_PROBLEM DETAILS:_ In the entries below, find the lines that contain the word "fontSize" and copy them.

_RECORDS PROVIDED:_

BEGIN

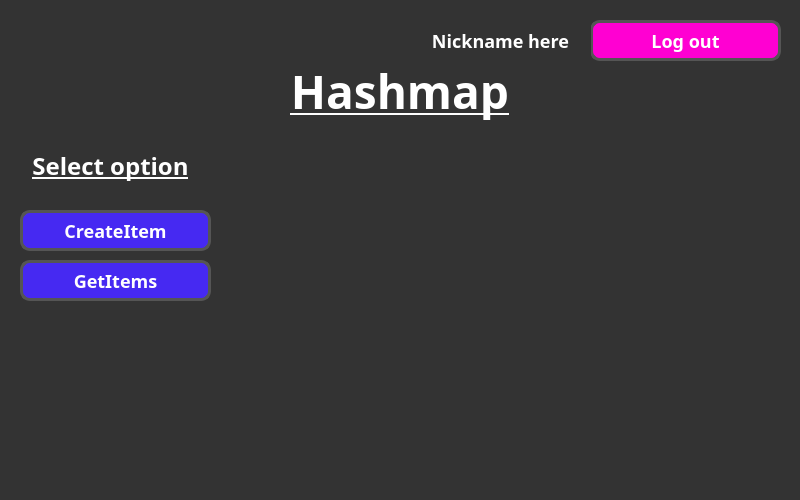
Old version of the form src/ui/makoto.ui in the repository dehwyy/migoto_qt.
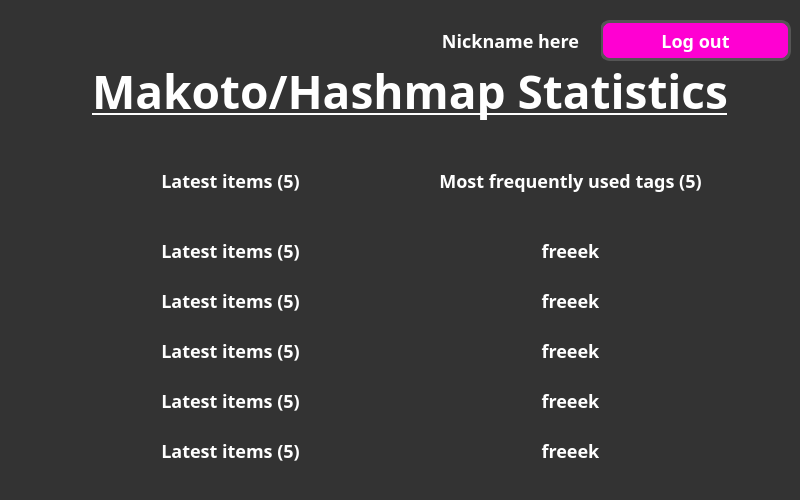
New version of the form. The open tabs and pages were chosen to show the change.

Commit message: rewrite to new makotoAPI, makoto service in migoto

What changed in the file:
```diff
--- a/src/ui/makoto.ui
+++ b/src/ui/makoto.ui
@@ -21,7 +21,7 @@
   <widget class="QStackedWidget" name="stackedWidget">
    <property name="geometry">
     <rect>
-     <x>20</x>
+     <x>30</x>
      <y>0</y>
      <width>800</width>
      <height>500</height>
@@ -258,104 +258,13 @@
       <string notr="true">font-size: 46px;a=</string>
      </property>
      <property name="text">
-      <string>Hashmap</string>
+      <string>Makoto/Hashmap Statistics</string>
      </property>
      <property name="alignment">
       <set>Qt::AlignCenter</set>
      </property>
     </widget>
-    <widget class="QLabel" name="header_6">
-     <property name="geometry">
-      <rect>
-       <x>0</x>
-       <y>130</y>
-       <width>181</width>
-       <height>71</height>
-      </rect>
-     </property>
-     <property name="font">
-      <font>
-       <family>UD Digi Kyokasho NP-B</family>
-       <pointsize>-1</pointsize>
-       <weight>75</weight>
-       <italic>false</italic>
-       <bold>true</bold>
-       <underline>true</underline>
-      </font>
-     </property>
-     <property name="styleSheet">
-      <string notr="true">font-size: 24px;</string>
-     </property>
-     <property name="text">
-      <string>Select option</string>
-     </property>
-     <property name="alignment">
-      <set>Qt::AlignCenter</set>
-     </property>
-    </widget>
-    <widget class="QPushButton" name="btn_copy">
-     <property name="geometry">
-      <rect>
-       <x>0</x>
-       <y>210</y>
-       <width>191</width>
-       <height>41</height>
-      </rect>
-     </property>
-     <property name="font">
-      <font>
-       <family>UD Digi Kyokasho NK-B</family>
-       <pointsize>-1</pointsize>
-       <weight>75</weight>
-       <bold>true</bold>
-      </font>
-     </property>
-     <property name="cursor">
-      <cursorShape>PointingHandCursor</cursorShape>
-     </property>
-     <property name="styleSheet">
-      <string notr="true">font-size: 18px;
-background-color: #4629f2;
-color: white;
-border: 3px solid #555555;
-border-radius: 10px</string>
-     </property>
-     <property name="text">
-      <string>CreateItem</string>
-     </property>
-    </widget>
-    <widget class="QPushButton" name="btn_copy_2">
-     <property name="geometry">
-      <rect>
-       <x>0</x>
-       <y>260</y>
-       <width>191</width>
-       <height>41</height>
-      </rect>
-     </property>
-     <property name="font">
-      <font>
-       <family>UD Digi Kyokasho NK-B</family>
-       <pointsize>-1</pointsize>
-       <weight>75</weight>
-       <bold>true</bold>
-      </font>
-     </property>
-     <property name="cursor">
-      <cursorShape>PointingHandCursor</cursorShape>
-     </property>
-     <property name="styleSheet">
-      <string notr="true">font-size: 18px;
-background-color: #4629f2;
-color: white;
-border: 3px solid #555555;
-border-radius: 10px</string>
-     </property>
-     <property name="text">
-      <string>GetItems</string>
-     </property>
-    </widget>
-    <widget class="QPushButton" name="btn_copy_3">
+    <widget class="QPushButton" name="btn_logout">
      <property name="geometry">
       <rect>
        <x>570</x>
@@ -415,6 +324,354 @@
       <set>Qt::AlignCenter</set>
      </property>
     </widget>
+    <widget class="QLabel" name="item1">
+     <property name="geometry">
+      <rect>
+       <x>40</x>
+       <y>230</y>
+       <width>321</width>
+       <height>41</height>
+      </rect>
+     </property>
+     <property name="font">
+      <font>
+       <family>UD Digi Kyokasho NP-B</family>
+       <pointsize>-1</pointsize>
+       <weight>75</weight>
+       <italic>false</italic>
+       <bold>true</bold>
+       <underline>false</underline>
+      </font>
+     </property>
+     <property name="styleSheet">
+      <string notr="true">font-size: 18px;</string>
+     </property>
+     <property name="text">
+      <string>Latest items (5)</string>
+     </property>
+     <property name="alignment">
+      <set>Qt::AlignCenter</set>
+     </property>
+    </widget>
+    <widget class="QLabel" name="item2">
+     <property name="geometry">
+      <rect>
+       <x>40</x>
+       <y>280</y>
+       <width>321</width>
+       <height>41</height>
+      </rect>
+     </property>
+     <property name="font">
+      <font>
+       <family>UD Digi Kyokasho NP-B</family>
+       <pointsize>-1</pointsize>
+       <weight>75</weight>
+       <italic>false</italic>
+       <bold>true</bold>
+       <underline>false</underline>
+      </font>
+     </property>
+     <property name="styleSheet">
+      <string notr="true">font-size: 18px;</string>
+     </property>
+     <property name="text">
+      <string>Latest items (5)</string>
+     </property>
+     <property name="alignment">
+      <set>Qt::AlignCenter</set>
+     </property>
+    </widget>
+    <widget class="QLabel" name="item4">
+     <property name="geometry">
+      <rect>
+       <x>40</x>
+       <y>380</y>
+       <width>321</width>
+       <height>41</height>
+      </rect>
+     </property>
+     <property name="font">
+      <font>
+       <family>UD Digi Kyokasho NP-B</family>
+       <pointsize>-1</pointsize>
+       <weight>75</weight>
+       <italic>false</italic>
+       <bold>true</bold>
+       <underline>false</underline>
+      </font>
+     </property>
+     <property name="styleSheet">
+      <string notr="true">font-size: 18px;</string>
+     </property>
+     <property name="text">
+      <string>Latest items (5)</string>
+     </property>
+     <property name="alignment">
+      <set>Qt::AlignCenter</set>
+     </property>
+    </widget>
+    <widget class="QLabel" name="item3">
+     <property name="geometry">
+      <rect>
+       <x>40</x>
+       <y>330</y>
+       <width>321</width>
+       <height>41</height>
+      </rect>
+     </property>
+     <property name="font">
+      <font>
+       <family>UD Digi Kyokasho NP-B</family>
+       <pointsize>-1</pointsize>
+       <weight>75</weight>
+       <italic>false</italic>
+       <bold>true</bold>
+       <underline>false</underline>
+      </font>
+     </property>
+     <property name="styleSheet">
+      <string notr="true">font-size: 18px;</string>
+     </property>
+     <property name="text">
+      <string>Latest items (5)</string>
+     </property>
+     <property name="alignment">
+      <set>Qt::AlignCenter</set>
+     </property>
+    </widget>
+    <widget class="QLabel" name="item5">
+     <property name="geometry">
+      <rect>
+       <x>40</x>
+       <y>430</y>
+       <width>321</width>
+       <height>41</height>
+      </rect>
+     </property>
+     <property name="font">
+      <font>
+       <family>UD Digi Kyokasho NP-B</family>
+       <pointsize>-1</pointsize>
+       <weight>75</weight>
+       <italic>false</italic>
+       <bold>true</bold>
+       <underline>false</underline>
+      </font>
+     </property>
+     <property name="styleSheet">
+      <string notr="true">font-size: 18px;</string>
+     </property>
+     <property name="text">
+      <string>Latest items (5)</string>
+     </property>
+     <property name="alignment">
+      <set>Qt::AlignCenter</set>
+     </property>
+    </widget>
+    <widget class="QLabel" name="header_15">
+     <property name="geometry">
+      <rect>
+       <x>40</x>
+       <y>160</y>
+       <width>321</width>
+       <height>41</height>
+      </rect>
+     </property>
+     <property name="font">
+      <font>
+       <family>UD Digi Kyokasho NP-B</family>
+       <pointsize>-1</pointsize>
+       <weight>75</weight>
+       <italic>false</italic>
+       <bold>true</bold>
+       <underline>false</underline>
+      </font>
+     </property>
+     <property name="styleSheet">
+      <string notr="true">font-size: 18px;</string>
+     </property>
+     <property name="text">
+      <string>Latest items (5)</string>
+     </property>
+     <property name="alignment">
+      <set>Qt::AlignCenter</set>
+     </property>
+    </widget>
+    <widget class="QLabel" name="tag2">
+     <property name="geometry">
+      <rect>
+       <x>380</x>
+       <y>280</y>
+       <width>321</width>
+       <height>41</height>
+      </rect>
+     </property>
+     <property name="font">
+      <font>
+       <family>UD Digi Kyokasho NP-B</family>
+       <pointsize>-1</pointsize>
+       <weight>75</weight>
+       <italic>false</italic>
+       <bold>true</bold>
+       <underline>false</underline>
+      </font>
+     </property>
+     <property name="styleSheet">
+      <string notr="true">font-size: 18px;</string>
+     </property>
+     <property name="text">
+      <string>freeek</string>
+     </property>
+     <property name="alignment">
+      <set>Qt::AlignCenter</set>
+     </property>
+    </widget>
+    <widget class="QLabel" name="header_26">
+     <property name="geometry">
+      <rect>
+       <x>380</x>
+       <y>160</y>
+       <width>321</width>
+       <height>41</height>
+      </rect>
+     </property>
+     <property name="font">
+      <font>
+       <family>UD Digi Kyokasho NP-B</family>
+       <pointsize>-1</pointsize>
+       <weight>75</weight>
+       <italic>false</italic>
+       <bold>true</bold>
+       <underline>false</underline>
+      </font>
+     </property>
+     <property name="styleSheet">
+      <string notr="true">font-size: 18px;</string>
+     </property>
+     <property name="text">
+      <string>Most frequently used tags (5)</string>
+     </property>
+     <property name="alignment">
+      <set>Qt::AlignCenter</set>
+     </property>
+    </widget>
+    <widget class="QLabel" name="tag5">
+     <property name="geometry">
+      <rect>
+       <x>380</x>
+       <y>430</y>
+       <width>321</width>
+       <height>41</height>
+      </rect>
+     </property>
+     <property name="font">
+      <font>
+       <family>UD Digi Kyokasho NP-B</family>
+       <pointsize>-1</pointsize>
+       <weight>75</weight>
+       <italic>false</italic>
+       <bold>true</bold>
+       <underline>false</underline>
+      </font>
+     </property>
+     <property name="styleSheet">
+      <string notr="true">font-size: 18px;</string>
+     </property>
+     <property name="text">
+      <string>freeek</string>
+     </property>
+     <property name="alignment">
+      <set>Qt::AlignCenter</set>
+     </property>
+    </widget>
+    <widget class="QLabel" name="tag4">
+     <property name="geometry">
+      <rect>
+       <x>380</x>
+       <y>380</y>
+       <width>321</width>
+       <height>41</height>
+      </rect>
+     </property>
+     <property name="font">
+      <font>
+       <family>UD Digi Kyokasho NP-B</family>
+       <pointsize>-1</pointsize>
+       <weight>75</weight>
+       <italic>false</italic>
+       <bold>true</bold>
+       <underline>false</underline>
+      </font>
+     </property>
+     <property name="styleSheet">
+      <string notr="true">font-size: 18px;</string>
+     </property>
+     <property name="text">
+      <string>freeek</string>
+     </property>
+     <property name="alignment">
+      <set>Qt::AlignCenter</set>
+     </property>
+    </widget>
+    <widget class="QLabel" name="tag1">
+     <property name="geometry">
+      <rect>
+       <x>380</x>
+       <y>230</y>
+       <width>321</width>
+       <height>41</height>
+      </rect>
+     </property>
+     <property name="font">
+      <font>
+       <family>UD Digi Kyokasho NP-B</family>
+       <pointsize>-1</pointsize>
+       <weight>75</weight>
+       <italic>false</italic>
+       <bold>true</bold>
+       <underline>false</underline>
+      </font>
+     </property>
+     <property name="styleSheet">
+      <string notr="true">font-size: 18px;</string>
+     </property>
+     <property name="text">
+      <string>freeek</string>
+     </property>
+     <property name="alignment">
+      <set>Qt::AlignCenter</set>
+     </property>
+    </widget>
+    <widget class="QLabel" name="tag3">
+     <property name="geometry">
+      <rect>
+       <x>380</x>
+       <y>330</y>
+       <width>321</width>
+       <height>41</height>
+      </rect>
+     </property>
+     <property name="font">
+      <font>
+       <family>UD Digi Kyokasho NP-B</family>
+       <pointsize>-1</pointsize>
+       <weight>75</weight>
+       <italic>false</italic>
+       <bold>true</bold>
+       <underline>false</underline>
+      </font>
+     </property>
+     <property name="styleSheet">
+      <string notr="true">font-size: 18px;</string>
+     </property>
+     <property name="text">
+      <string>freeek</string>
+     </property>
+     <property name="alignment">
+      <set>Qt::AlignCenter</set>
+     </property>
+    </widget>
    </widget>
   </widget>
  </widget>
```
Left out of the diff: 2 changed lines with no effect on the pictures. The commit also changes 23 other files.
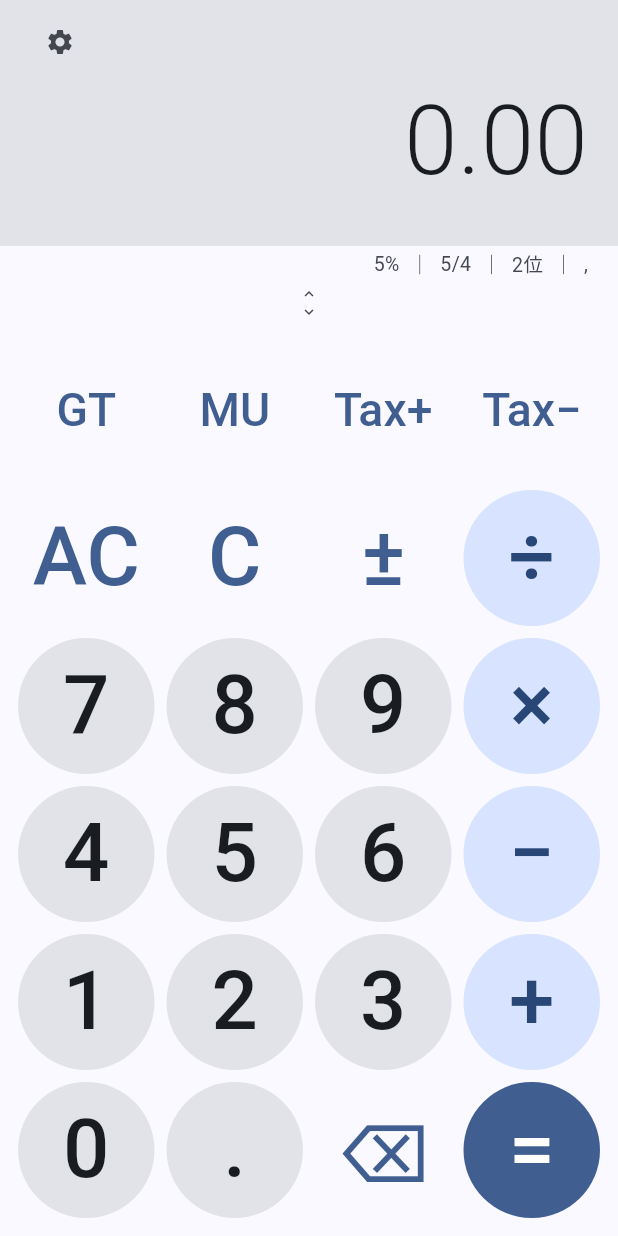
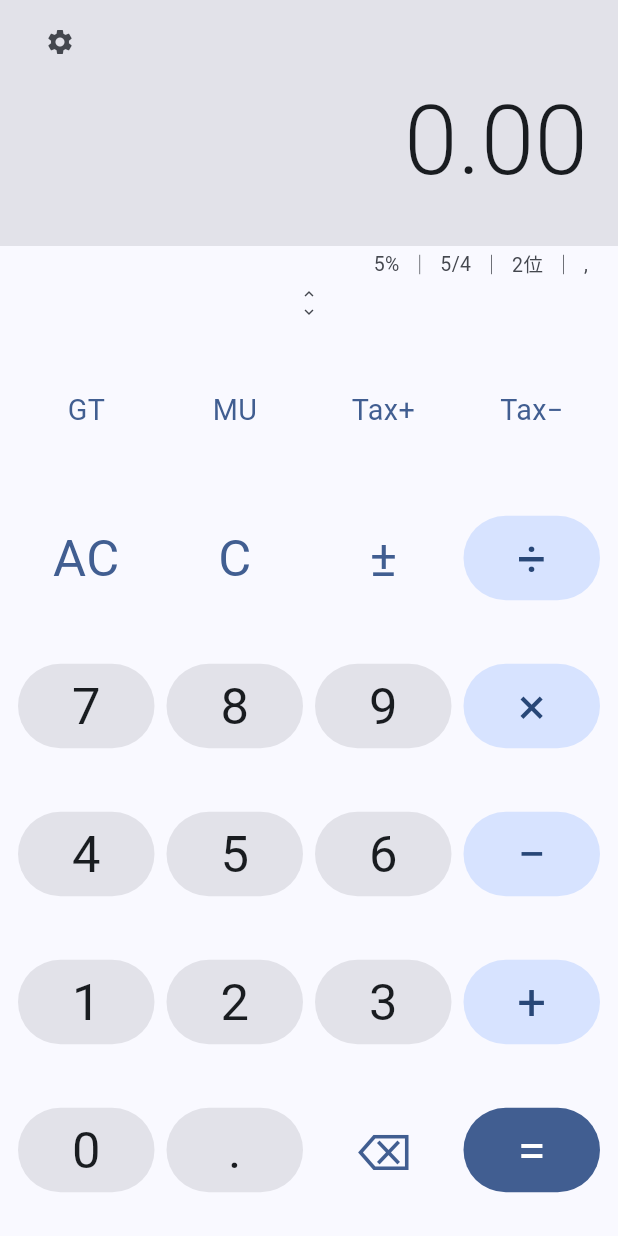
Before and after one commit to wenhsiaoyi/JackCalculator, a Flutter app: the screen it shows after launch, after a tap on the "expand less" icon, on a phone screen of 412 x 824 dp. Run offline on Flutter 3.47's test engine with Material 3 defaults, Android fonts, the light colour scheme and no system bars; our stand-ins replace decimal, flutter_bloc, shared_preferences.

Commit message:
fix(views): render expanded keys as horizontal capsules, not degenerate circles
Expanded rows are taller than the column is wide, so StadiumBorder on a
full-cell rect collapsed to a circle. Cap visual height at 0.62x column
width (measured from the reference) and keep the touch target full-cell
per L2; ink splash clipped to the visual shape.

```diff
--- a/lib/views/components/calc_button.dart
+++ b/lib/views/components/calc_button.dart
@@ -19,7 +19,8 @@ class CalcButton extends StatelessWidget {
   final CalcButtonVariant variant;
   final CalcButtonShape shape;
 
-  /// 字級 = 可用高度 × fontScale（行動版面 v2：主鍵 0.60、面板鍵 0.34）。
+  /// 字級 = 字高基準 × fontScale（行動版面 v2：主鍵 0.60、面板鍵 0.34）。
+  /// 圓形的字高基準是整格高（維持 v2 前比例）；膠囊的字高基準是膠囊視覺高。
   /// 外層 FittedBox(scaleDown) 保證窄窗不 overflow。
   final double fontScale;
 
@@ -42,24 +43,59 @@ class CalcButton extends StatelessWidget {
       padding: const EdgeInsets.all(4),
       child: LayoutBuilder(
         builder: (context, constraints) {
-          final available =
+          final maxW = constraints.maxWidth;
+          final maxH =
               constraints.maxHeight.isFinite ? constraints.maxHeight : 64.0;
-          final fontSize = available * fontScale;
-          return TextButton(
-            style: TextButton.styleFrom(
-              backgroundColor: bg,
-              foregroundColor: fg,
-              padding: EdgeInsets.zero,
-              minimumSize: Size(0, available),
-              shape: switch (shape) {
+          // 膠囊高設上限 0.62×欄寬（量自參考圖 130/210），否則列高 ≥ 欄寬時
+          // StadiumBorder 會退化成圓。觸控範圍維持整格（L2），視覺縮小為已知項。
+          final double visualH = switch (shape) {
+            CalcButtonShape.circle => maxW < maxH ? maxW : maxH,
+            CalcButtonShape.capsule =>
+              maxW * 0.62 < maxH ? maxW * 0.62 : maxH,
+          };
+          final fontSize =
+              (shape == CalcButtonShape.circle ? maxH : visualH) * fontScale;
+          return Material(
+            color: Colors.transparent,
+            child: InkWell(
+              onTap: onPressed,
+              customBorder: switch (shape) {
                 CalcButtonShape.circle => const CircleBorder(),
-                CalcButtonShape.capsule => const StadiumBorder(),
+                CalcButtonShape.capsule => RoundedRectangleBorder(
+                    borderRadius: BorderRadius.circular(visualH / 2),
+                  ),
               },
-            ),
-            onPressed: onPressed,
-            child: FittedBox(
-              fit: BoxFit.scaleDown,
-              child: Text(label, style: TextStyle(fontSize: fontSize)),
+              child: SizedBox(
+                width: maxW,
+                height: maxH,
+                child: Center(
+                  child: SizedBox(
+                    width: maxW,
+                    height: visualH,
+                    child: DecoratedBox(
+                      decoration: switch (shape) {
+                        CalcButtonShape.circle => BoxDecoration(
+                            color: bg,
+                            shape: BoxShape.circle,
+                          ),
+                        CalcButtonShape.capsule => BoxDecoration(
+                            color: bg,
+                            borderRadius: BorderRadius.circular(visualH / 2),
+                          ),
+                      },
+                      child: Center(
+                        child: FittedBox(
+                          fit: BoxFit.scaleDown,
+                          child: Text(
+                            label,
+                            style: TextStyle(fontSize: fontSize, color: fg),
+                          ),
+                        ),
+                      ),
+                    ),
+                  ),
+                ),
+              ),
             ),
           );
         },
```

END

_REPLY TO THE TASK:_
-          final fontSize = available * fontScale;
+          final fontSize =
-              child: Text(label, style: TextStyle(fontSize: fontSize)),
+                            style: TextStyle(fontSize: fontSize, color: fg),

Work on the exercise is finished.